EXERCISE: Print all records exactly, pictures left out.

MATERIAL FOR THIS TASK:
=-=-=
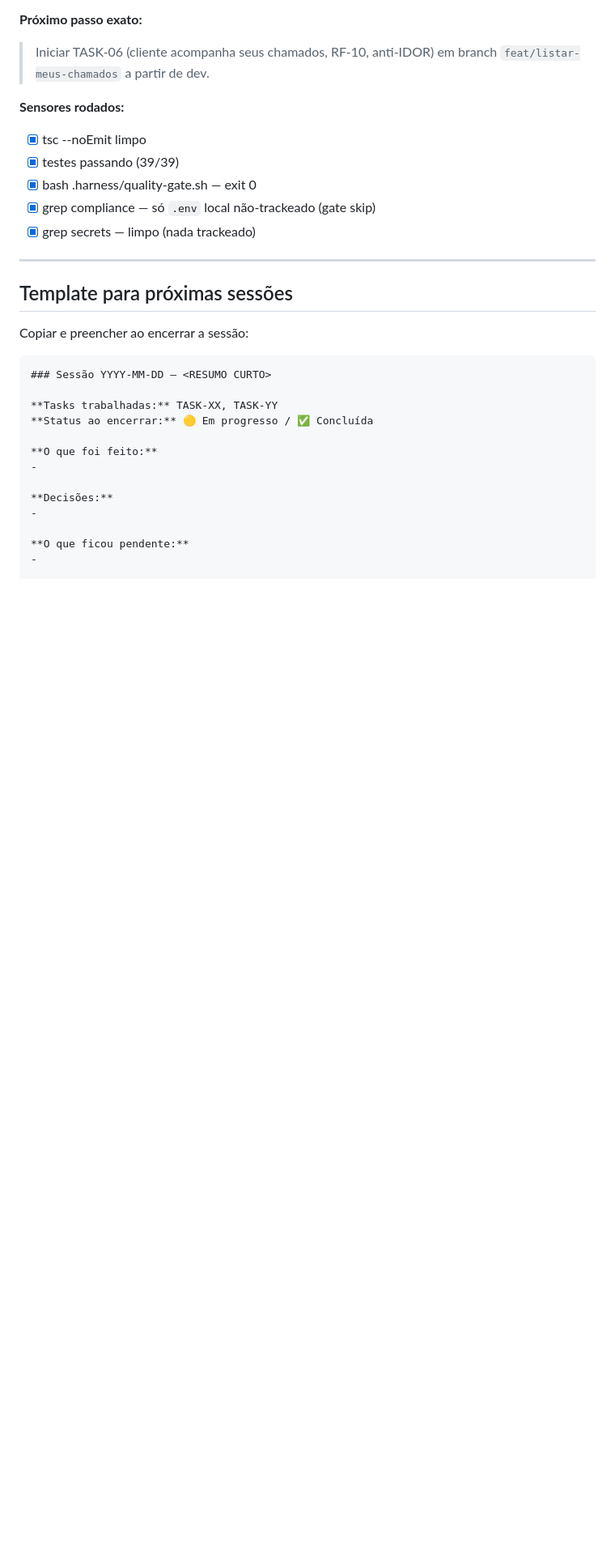
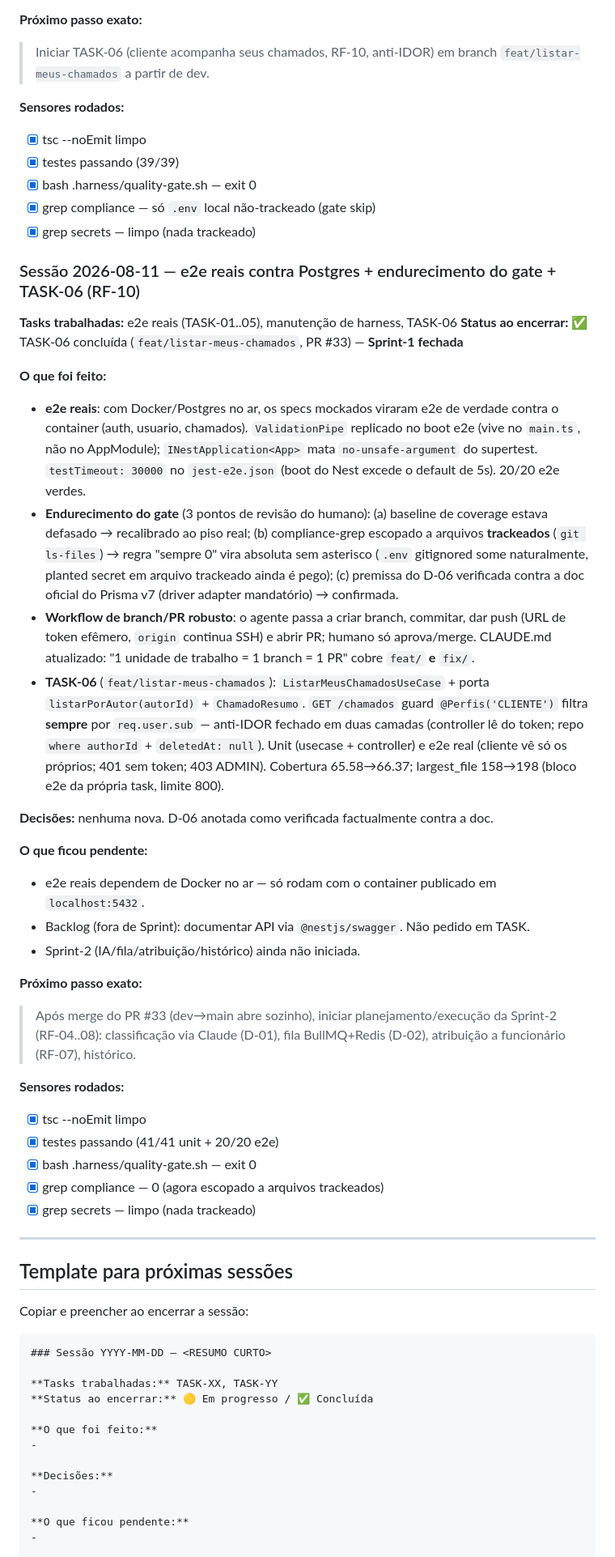
Before and after one commit to adrielsilva-invista/trilha-invista-backend, a Markdown page: plan-build/Progress.md, the part around one of its changes. Shown at 81% size. GitHub-like rendering; blank space fills up the shorter version.

```diff
--- a/plan-build/Progress.md
+++ b/plan-build/Progress.md
@@ -277,6 +278,34 @@ jest | 39/39 | domain perfil (3), LoginUseCase (3), PerfilGuard (5), PrismaServi
 - [x] grep compliance — só `.env` local não-trackeado (gate skip)
 - [x] grep secrets — limpo (nada trackeado)
 
+### Sessão 2026-08-11 — e2e reais contra Postgres + endurecimento do gate + TASK-06 (RF-10)
+
+**Tasks trabalhadas:** e2e reais (TASK-01..05), manutenção de harness, TASK-06
+**Status ao encerrar:** ✅ TASK-06 concluída (`feat/listar-meus-chamados`, PR #33) — **Sprint-1 fechada**
+
+**O que foi feito:**
+- **e2e reais**: com Docker/Postgres no ar, os specs mockados viraram e2e de verdade contra o container (auth, usuario, chamados). `ValidationPipe` replicado no boot e2e (vive no `main.ts`, não no AppModule); `INestApplication<App>` mata `no-unsafe-argument` do supertest. `testTimeout: 30000` no `jest-e2e.json` (boot do Nest excede o default de 5s). 20/20 e2e verdes.
+- **Endurecimento do gate** (3 pontos de revisão do humano): (a) baseline de coverage estava defasado → recalibrado ao piso real; (b) compliance-grep escopado a arquivos **trackeados** (`git ls-files`) → regra "sempre 0" vira absoluta sem asterisco (`.env` gitignored some naturalmente, planted secret em arquivo trackeado ainda é pego); (c) premissa do D-06 verificada contra a doc oficial do Prisma v7 (driver adapter mandatório) → confirmada.
+- **Workflow de branch/PR robusto**: o agente passa a criar branch, commitar, dar push (URL de token efêmero, `origin` continua SSH) e abrir PR; humano só aprova/merge. CLAUDE.md atualizado: "1 unidade de trabalho = 1 branch = 1 PR" cobre `feat/` **e** `fix/`.
+- **TASK-06** (`feat/listar-meus-chamados`): `ListarMeusChamadosUseCase` + porta `listarPorAutor(autorId)` + `ChamadoResumo`. `GET /chamados` guard `@Perfis('CLIENTE')` filtra **sempre** por `req.user.sub` — anti-IDOR fechado em duas camadas (controller lê do token; repo `where authorId` + `deletedAt: null`). Unit (usecase + controller) e e2e real (cliente vê só os próprios; 401 sem token; 403 ADMIN). Cobertura 65.58→66.37; largest_file 158→198 (bloco e2e da própria task, limite 800).
+
+**Decisões:** nenhuma nova. D-06 anotada como verificada factualmente contra a doc.
+
+**O que ficou pendente:**
+- e2e reais dependem de Docker no ar — só rodam com o container publicado em `localhost:5432`.
+- Backlog (fora de Sprint): documentar API via `@nestjs/swagger`. Não pedido em TASK.
+- Sprint-2 (IA/fila/atribuição/histórico) ainda não iniciada.
+
+**Próximo passo exato:**
+> Após merge do PR #33 (dev→main abre sozinho), iniciar planejamento/execução da Sprint-2 (RF-04..08): classificação via Claude (D-01), fila BullMQ+Redis (D-02), atribuição a funcionário (RF-07), histórico.
+
+**Sensores rodados:**
+- [x] tsc --noEmit limpo
+- [x] testes passando (41/41 unit + 20/20 e2e)
+- [x] bash .harness/quality-gate.sh — exit 0
+- [x] grep compliance — 0 (agora escopado a arquivos trackeados)
+- [x] grep secrets — limpo (nada trackeado)
+
 ---
 
 ## Template para próximas sessões
```
Also changed, not shown: other parts of plan-build/Progress.md (+15 -17 lines), plan-build/Sprint-1.md (+9 -7 lines).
=-=-=
ANSWER TO THIS PROBLEM:
Before and after one commit to adrielsilva-invista/trilha-invista-backend, a Markdown page: plan-build/Progress.md, the part around one of its changes. Shown at 81% size. GitHub-like rendering; blank space fills up the shorter version.

```diff
--- a/plan-build/Progress.md
+++ b/plan-build/Progress.md
@@ -277,6 +278,34 @@ jest | 39/39 | domain perfil (3), LoginUseCase (3), PerfilGuard (5), PrismaServi
 - [x] grep compliance — só `.env` local não-trackeado (gate skip)
 - [x] grep secrets — limpo (nada trackeado)
 
+### Sessão 2026-08-11 — e2e reais contra Postgres + endurecimento do gate + TASK-06 (RF-10)
+
+**Tasks trabalhadas:** e2e reais (TASK-01..05), manutenção de harness, TASK-06
+**Status ao encerrar:** ✅ TASK-06 concluída (`feat/listar-meus-chamados`, PR #33) — **Sprint-1 fechada**
+
+**O que foi feito:**
+- **e2e reais**: com Docker/Postgres no ar, os specs mockados viraram e2e de verdade contra o container (auth, usuario, chamados). `ValidationPipe` replicado no boot e2e (vive no `main.ts`, não no AppModule); `INestApplication<App>` mata `no-unsafe-argument` do supertest. `testTimeout: 30000` no `jest-e2e.json` (boot do Nest excede o default de 5s). 20/20 e2e verdes.
+- **Endurecimento do gate** (3 pontos de revisão do humano): (a) baseline de coverage estava defasado → recalibrado ao piso real; (b) compliance-grep escopado a arquivos **trackeados** (`git ls-files`) → regra "sempre 0" vira absoluta sem asterisco (`.env` gitignored some naturalmente, planted secret em arquivo trackeado ainda é pego); (c) premissa do D-06 verificada contra a doc oficial do Prisma v7 (driver adapter mandatório) → confirmada.
+- **Workflow de branch/PR robusto**: o agente passa a criar branch, commitar, dar push (URL de token efêmero, `origin` continua SSH) e abrir PR; humano só aprova/merge. CLAUDE.md atualizado: "1 unidade de trabalho = 1 branch = 1 PR" cobre `feat/` **e** `fix/`.
+- **TASK-06** (`feat/listar-meus-chamados`): `ListarMeusChamadosUseCase` + porta `listarPorAutor(autorId)` + `ChamadoResumo`. `GET /chamados` guard `@Perfis('CLIENTE')` filtra **sempre** por `req.user.sub` — anti-IDOR fechado em duas camadas (controller lê do token; repo `where authorId` + `deletedAt: null`). Unit (usecase + controller) e e2e real (cliente vê só os próprios; 401 sem token; 403 ADMIN). Cobertura 65.58→66.37; largest_file 158→198 (bloco e2e da própria task, limite 800).
+
+**Decisões:** nenhuma nova. D-06 anotada como verificada factualmente contra a doc.
+
+**O que ficou pendente:**
+- e2e reais dependem de Docker no ar — só rodam com o container publicado em `localhost:5432`.
+- Backlog (fora de Sprint): documentar API via `@nestjs/swagger`. Não pedido em TASK.
+- Sprint-2 (IA/fila/atribuição/histórico) ainda não iniciada.
+
+**Próximo passo exato:**
+> Após merge do PR #33 (dev→main abre sozinho), iniciar planejamento/execução da Sprint-2 (RF-04..08): classificação via Claude (D-01), fila BullMQ+Redis (D-02), atribuição a funcionário (RF-07), histórico.
+
+**Sensores rodados:**
+- [x] tsc --noEmit limpo
+- [x] testes passando (41/41 unit + 20/20 e2e)
+- [x] bash .harness/quality-gate.sh — exit 0
+- [x] grep compliance — 0 (agora escopado a arquivos trackeados)
+- [x] grep secrets — limpo (nada trackeado)
+
 ---
 
 ## Template para próximas sessões
```
Also changed, not shown: other parts of plan-build/Progress.md (+15 -17 lines), plan-build/Sprint-1.md (+9 -7 lines).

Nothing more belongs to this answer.